Myofascial Release Massage is a form of soft tissue therapy used to treat somatic dysfunction and resulting pain and restriction of motion. It is a treatment described by Andrew Taylor Still, founder of osteopathy/osteopathic medicine, and his early students, which uses continual palpatory feedback to achieve release of myofascial tissues.  This is proposed to be accomplished by relaxing contracted muscles, increasing circulation and lymphatic drainage, and stimulating the stretch reflex of muscles and overlying fascia.

 

Direct Myofascial Release Massage

The direct Myofascial Release Massage (or deep tissue work) method works through engaging the myofascial tissue restrictive barrier, the tissue is loaded with a constant force until tissue release occurs.  Practitioners use knuckles, elbows, or other tools to slowly stretch the restricted fascia by applying a few kilograms-force or tens of newtons.

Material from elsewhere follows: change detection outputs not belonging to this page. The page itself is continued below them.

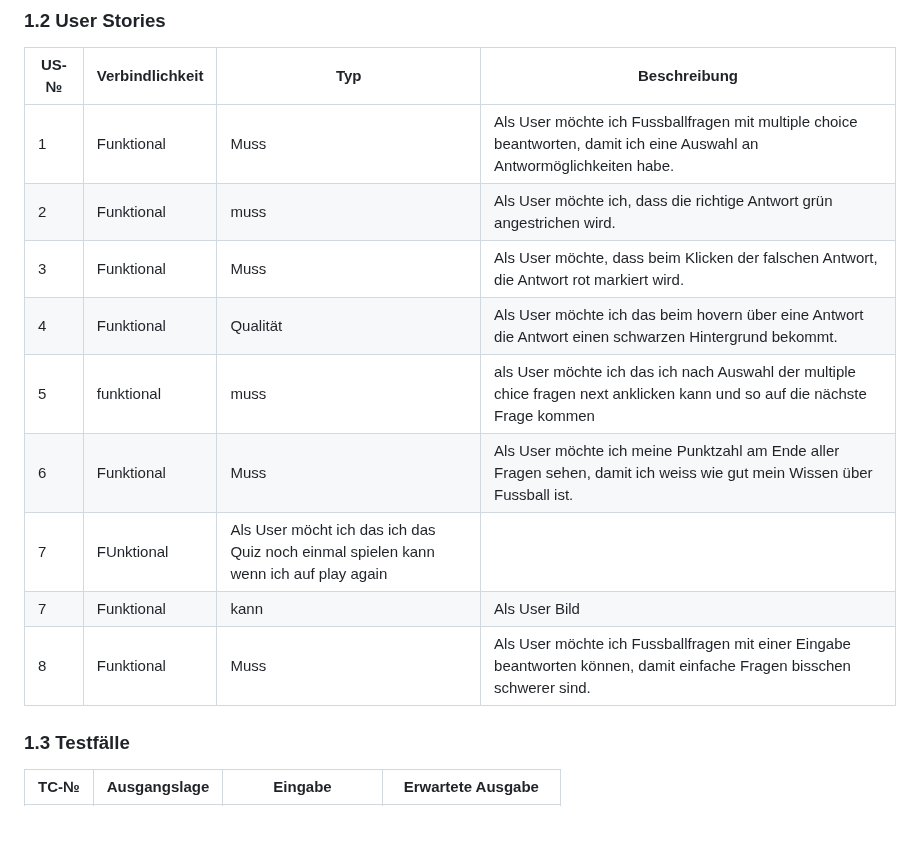
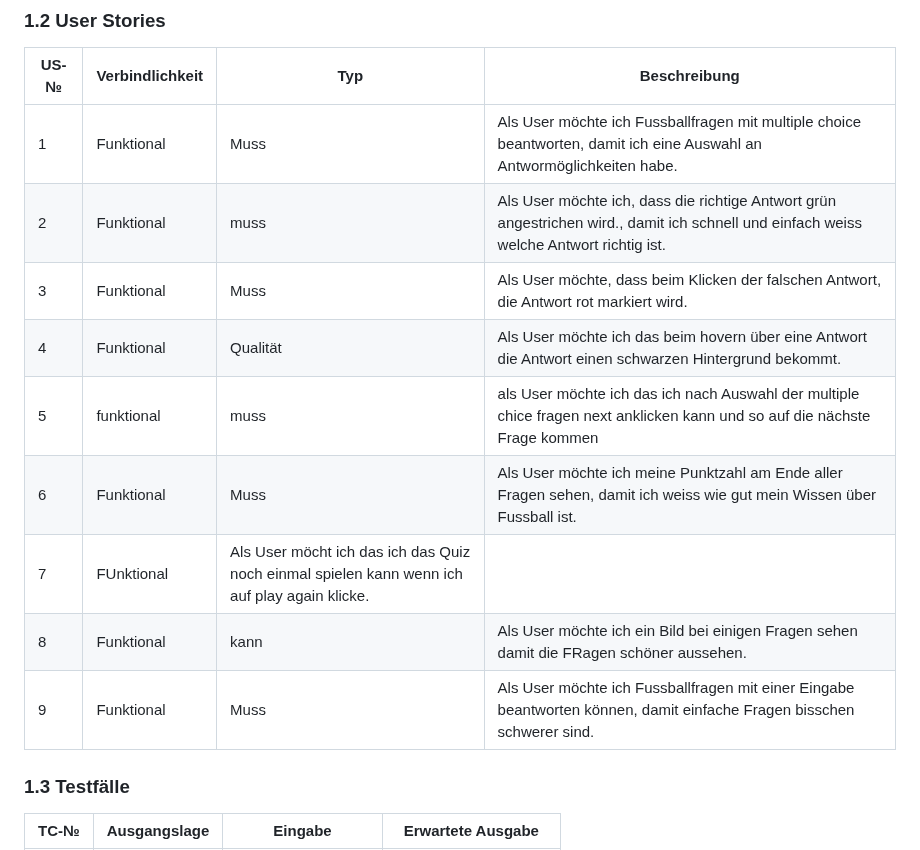
Before and after one commit to Blentin05/LA_1302, a Markdown page: Projektdokumentation.md, the part around the change. GitHub-like rendering; blank space fills up the shorter version.

```diff
--- a/Projektdokumentation.md
+++ b/Projektdokumentation.md
@@ -20,14 +20,14 @@ Unser Projekt ist eine Web-Anw   endung, in der wir ein Fussball Quiz programmie
 | US-№ | Verbindlichkeit | Typ  | Beschreibung                       |
 | ---- | --------------- | ---- | ---------------------------------- |
 | 1 | Funktional | Muss | Als User möchte ich Fussballfragen mit multiple choice beantworten, damit ich eine Auswahl an Antwormöglichkeiten habe.|
-|2| Funktional| muss| Als User möchte ich, dass die richtige Antwort grün angestrichen wird.|
+|2| Funktional| muss| Als User möchte ich, dass die richtige Antwort grün angestrichen wird., damit ich schnell und einfach weiss welche Antwort richtig ist.||
 |3| Funktional| Muss| Als User möchte, dass beim Klicken der falschen Antwort, die Antwort rot markiert wird.|
 |4| Funktional| Qualität| Als User möchte ich das beim hovern über eine Antwort die Antwort einen schwarzen Hintergrund bekommt.|
 |5|funktional| muss | als User möchte ich das ich nach Auswahl der multiple chice fragen next anklicken kann und so auf die nächste Frage kommen|
 | 6| Funktional | Muss |Als User möchte ich meine Punktzahl am Ende aller Fragen sehen, damit ich weiss wie gut mein Wissen über Fussball ist.|
-|7| FUnktional| Als User möcht ich das ich das Quiz noch einmal spielen kann wenn ich auf play again|
-| 7 | Funktional | kann | Als User Bild
-| 8   |  Funktional     | Muss | Als User möchte ich Fussballfragen mit einer Eingabe beantworten können, damit einfache Fragen bisschen schwerer sind. |
+|7| FUnktional| Als User möcht ich das ich das Quiz noch einmal spielen kann wenn ich auf play again klicke.||
+| 8 | Funktional | kann | Als User möchte ich ein Bild bei einigen Fragen sehen damit die FRagen schöner aussehen.|
+| 9   |  Funktional     | Muss | Als User möchte ich Fussballfragen mit einer Eingabe beantworten können, damit einfache Fragen bisschen schwerer sind. |
 
 
 ### 1.3 Testfälle
```
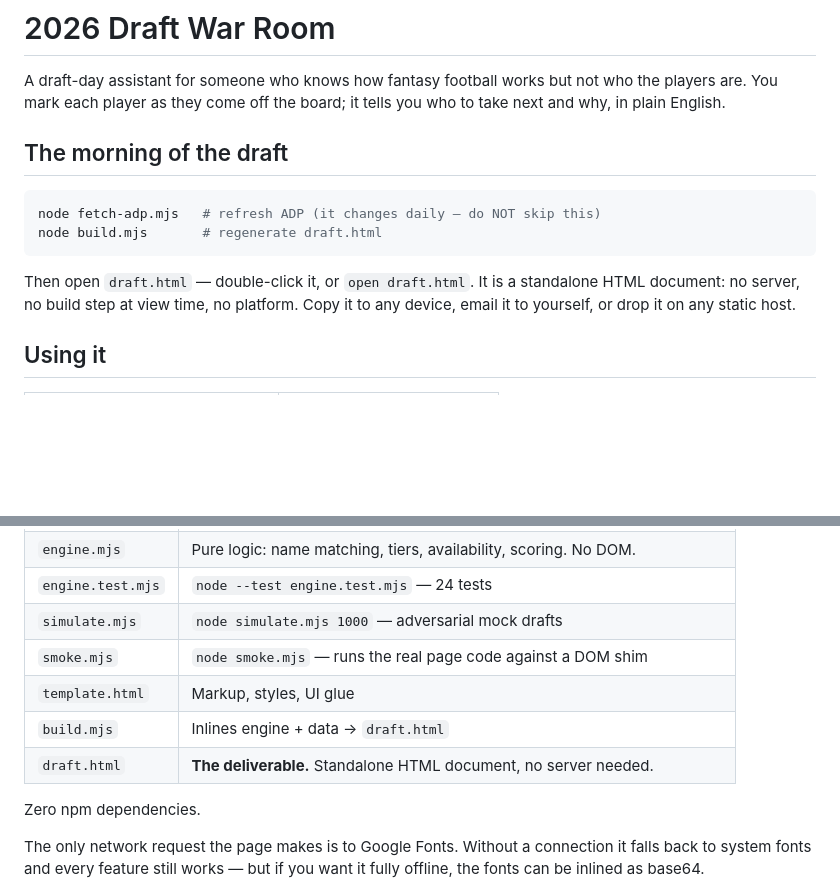
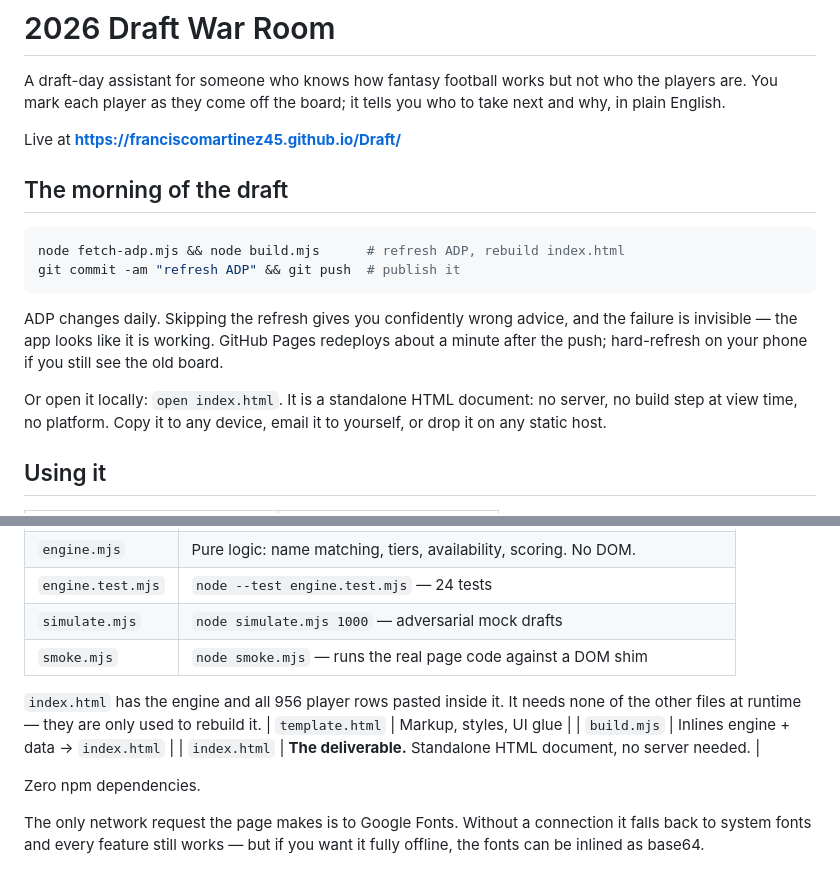
Before and after one commit to franciscomartinez45/Draft, a Markdown page: README.md, 2 parts joined by grey strips. Drawn GitHub-style; blank space fills up the shorter version.

Commit message:
Document the publish workflow
Co-Authored-By: Claude Opus 5 (1M context) <noreply@anthropic.com>

````diff
--- a/README.md
+++ b/README.md
@@ -4,14 +4,20 @@ A draft-day assistant for someone who knows how fantasy football works but not w
 players are. You mark each player as they come off the board; it tells you who to take next
 and why, in plain English.
 
+Live at **https://franciscomartinez45.github.io/Draft/**
+
 ## The morning of the draft
 
 ```sh
-node fetch-adp.mjs   # refresh ADP (it changes daily — do NOT skip this)
-node build.mjs       # regenerate draft.html
+node fetch-adp.mjs && node build.mjs      # refresh ADP, rebuild index.html
+git commit -am "refresh ADP" && git push  # publish it
 ```
 
-Then open `draft.html` — double-click it, or `open draft.html`. It is a standalone HTML
+ADP changes daily. Skipping the refresh gives you confidently wrong advice, and the failure is
+invisible — the app looks like it is working. GitHub Pages redeploys about a minute after the
+push; hard-refresh on your phone if you still see the old board.
+
+Or open it locally: `open index.html`. It is a standalone HTML
 document: no server, no build step at view time, no platform. Copy it to any device, email it
 to yourself, or drop it on any static host.
 
@@ -42,9 +48,12 @@ embedded, so switching scoring format mid-draft keeps your recorded picks.
 | `engine.test.mjs` | `node --test engine.test.mjs` — 24 tests |
 | `simulate.mjs` | `node simulate.mjs 1000` — adversarial mock drafts |
 | `smoke.mjs` | `node smoke.mjs` — runs the real page code against a DOM shim |
+
+`index.html` has the engine and all 956 player rows pasted inside it. It needs none of the
+other files at runtime — they are only used to rebuild it.
 | `template.html` | Markup, styles, UI glue |
-| `build.mjs` | Inlines engine + data → `draft.html` |
-| `draft.html` | **The deliverable.** Standalone HTML document, no server needed. |
+| `build.mjs` | Inlines engine + data → `index.html` |
+| `index.html` | **The deliverable.** Standalone HTML document, no server needed. |
 
 Zero npm dependencies.
 
````
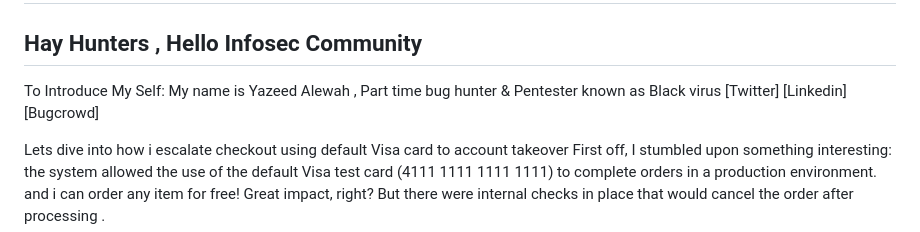
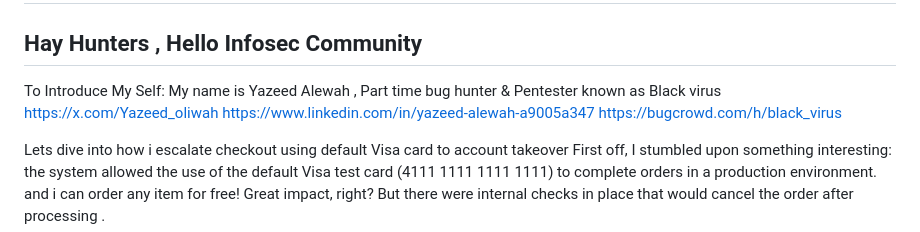
Before and after one commit to YazeedOliwah/retype-Blog, a Markdown page: Web Security & Bug Bounty/Account Takeover & Deletion via Guest Checkout Vulnerability.md, the part around the change. Rendered like a GitHub page.

```diff
--- a/Web Security & Bug Bounty/Account Takeover & Deletion via Guest Checkout Vulnerability.md
+++ b/Web Security & Bug Bounty/Account Takeover & Deletion via Guest Checkout Vulnerability.md
@@ -2,10 +2,9 @@
 ## Hay Hunters , Hello Infosec Community
 To Introduce My Self:
 My name is Yazeed Alewah , Part time bug hunter & Pentester known as Black virus
-[Twitter]
-[Linkedin]
-[Bugcrowd]
-
+https://x.com/Yazeed_oliwah
+https://www.linkedin.com/in/yazeed-alewah-a9005a347
+https://bugcrowd.com/h/black_virus
 
 Lets dive into how i escalate checkout using default Visa card to account takeover
 First off, I stumbled upon something interesting: the system allowed the use of the default Visa test card (4111 1111 1111 1111) to complete orders in a production environment. and i can order any item for free! Great impact, right? But there were internal checks in place that would cancel the order after processing .
```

Direct myofascial release seeks for changes in the myofascial structures by stretching, elongation of fascia, or mobilising adhesive tissues. The practitioner moves slowly through the layers of the fascia until the deep tissues are reached.

Indirect myofascial release massage

The indirect method involves a gentle stretch, with only a few grams of pressure, which allows the fascia to ‘unwind’ itself. The dysfunctional tissues are guided along the path of least resistance until free movement is achieved.The gentle traction applied to the restricted fascia will result in heat and increased blood flow in the area. This allows the body’s inherent ability for self correction to return, thus eliminating pain and restoring the optimum performance of the body. This concept was suggested by Paul Svacina to be analogous to pulling apart a chicken carcass: when it is pulled apart slowly, the layers peel off intact; too fast, and it shreds.

Myofascial Release Massage is just one of the may massage treatments provided by Pro Sports Care, Swords, Co. Dublin.

Deep Tissue Massage

Deep tissue massage is a type of massage therapy that focuses on realigning deeper layers of muscles and connective tissue. (more…)

General Sports Massage

Sports Massage is a special form of massage and is typically used before, during, and after athletic events. (more…)